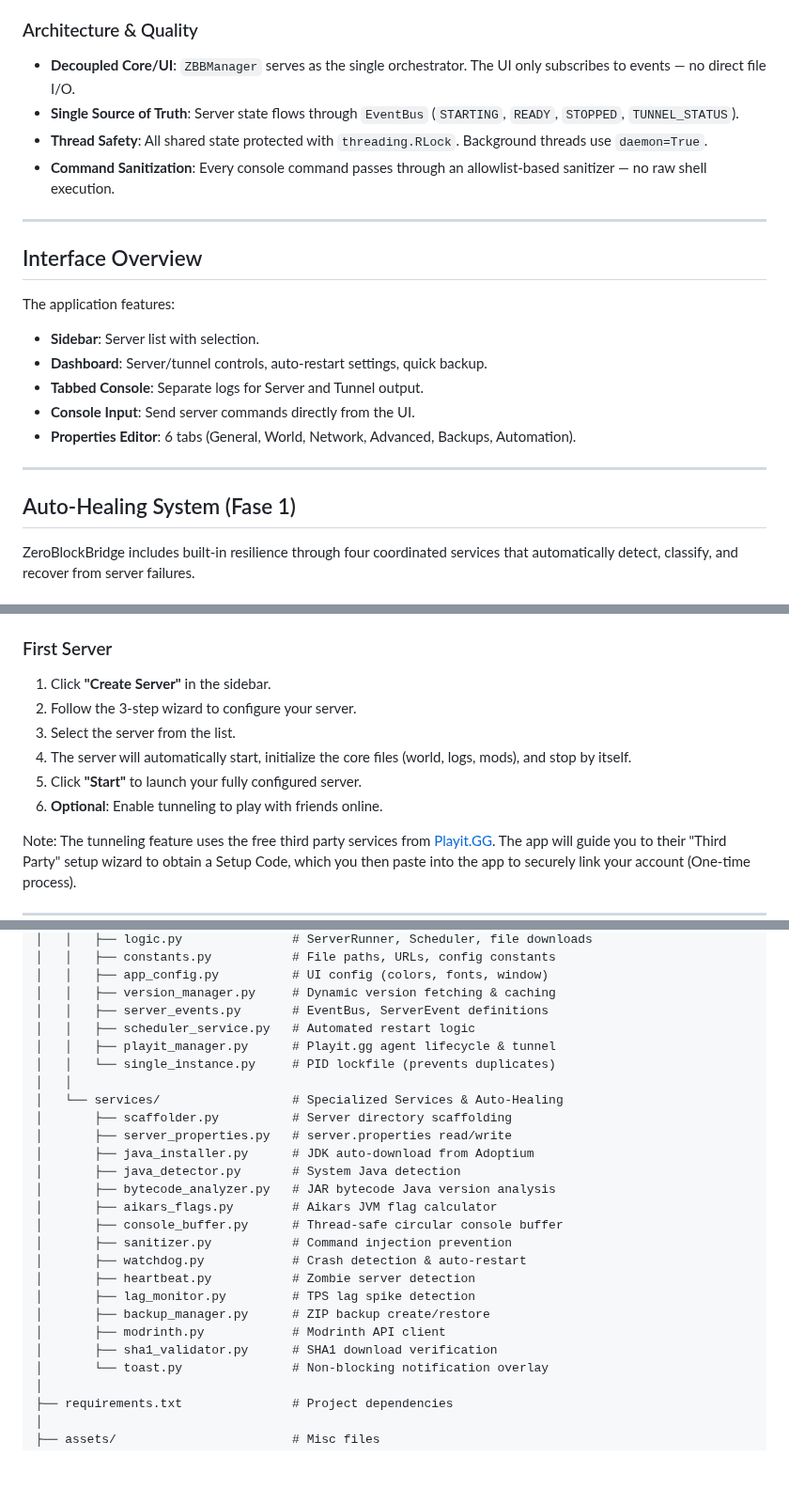
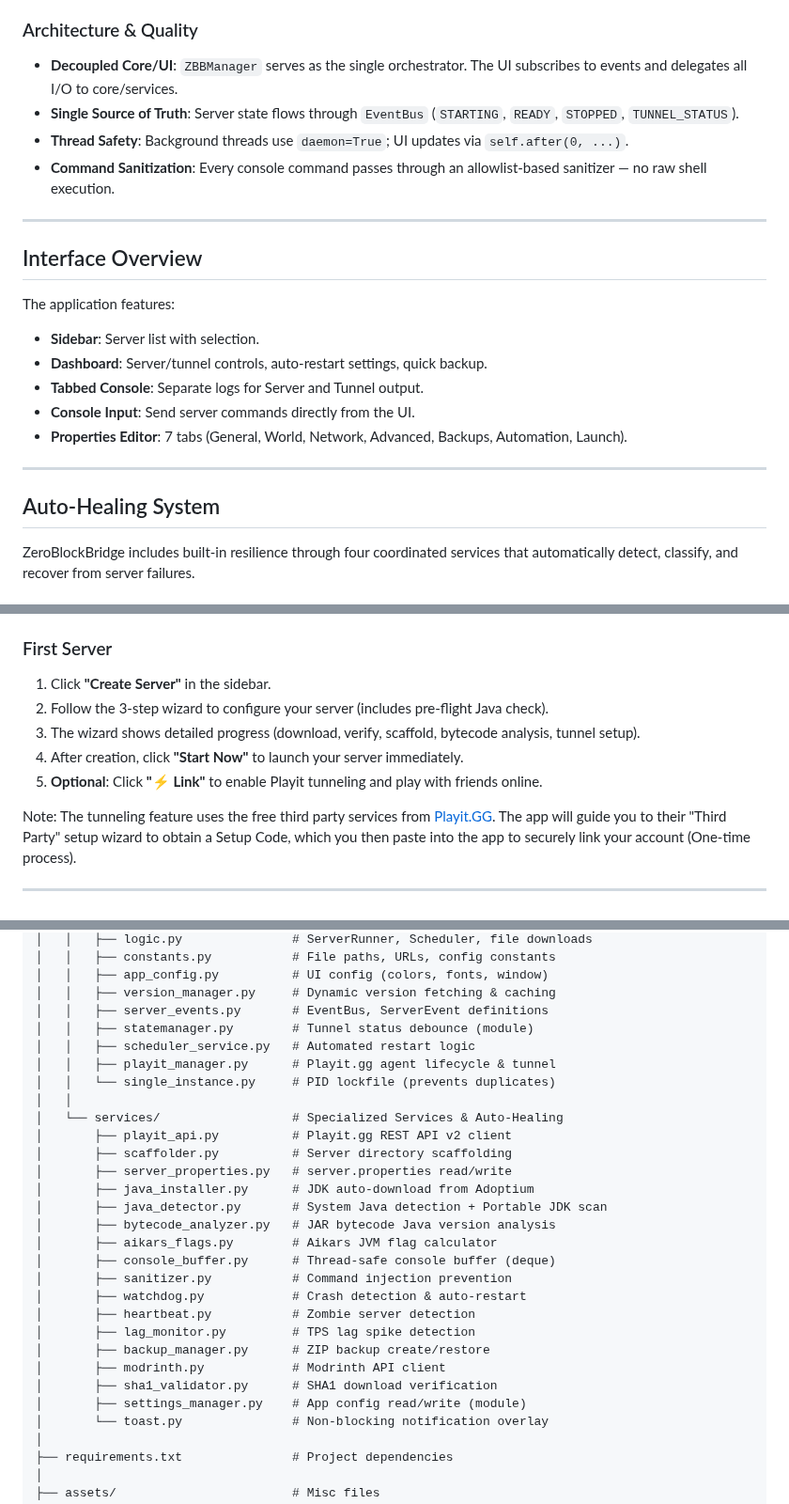
Before and after one commit to DesvoSoft/ZeroBlockBridge, a Markdown page: README.md, 3 parts joined by grey strips. Shown at 94% size. GitHub-like rendering; blank space fills up the shorter version.

Commit message:
docs: update README with Phase 1+2 changes — soft reset, DNS recovery chain, progress dialog

```diff
--- a/README.md
+++ b/README.md
@@ -60,9 +61,9 @@ Note: playit.gg is a global proxy that allows anyone to host a server without po
 
 ### Architecture & Quality
 
-- **Decoupled Core/UI**: `ZBBManager` serves as the single orchestrator. The UI only subscribes to events — no direct file I/O.
+- **Decoupled Core/UI**: `ZBBManager` serves as the single orchestrator. The UI subscribes to events and delegates all I/O to core/services.
 - **Single Source of Truth**: Server state flows through `EventBus` (`STARTING`, `READY`, `STOPPED`, `TUNNEL_STATUS`).
-- **Thread Safety**: All shared state protected with `threading.RLock`. Background threads use `daemon=True`.
+- **Thread Safety**: Background threads use `daemon=True`; UI updates via `self.after(0, ...)`.
 - **Command Sanitization**: Every console command passes through an allowlist-based sanitizer — no raw shell execution.
 
 ---
@@ -75,11 +76,11 @@ The application features:
 - **Dashboard**: Server/tunnel controls, auto-restart settings, quick backup.
 - **Tabbed Console**: Separate logs for Server and Tunnel output.
 - **Console Input**: Send server commands directly from the UI.
-- **Properties Editor**: 6 tabs (General, World, Network, Advanced, Backups, Automation).
+- **Properties Editor**: 7 tabs (General, World, Network, Advanced, Backups, Automation, Launch).
 
 ---
 
-## Auto-Healing System (Fase 1)
+## Auto-Healing System
 
 ZeroBlockBridge includes built-in resilience through four coordinated services that automatically detect, classify, and recover from server failures.
 
@@ -183,11 +184,10 @@ py app/launcher.py
 ### First Server
 
 1. Click **"Create Server"** in the sidebar.
-2. Follow the 3-step wizard to configure your server.
-3. Select the server from the list.
-4. The server will automatically start, initialize the core files (world, logs, mods), and stop by itself.
-5. Click **"Start"** to launch your fully configured server.
-6. **Optional**: Enable tunneling to play with friends online.
+2. Follow the 3-step wizard to configure your server (includes pre-flight Java check).
+3. The wizard shows detailed progress (download, verify, scaffold, bytecode analysis, tunnel setup).
+4. After creation, click **"Start Now"** to launch your server immediately.
+5. **Optional**: Click **"⚡ Link"** to enable Playit tunneling and play with friends online.
 
 Note: The tunneling feature uses the free third party services from [Playit.GG](http://playit.gg/). The app will guide you to their "Third Party" setup wizard to obtain a Setup Code, which you then paste into the app to securely link your account (One-time process).
 
@@ -274,18 +274,20 @@ ZeroBlockBridge/
 │   │   ├── app_config.py          # UI config (colors, fonts, window)
 │   │   ├── version_manager.py     # Dynamic version fetching & caching
 │   │   ├── server_events.py       # EventBus, ServerEvent definitions
+│   │   ├── statemanager.py        # Tunnel status debounce (module)
 │   │   ├── scheduler_service.py   # Automated restart logic
 │   │   ├── playit_manager.py      # Playit.gg agent lifecycle & tunnel
 │   │   └── single_instance.py     # PID lockfile (prevents duplicates)
 │   │
 │   └── services/                  # Specialized Services & Auto-Healing
+│       ├── playit_api.py          # Playit.gg REST API v2 client
 │       ├── scaffolder.py          # Server directory scaffolding
 │       ├── server_properties.py   # server.properties read/write
 │       ├── java_installer.py      # JDK auto-download from Adoptium
-│       ├── java_detector.py       # System Java detection
+│       ├── java_detector.py       # System Java detection + Portable JDK scan
 │       ├── bytecode_analyzer.py   # JAR bytecode Java version analysis
 │       ├── aikars_flags.py        # Aikars JVM flag calculator
-│       ├── console_buffer.py      # Thread-safe circular console buffer
+│       ├── console_buffer.py      # Thread-safe console buffer (deque)
 │       ├── sanitizer.py           # Command injection prevention
 │       ├── watchdog.py            # Crash detection & auto-restart
 │       ├── heartbeat.py           # Zombie server detection
@@ -293,6 +295,7 @@ ZeroBlockBridge/
 │       ├── backup_manager.py      # ZIP backup create/restore
 │       ├── modrinth.py            # Modrinth API client
 │       ├── sha1_validator.py      # SHA1 download verification
+│       ├── settings_manager.py    # App config read/write (module)
 │       └── toast.py               # Non-blocking notification overlay
 │
 ├── requirements.txt               # Project dependencies
```
Also changed, not shown: other parts of README.md (+3 -2 lines).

*Task description:* Looking at the entries above, count each line that includes the string "detection" and give only the total.

*Solution to this exercise:* 4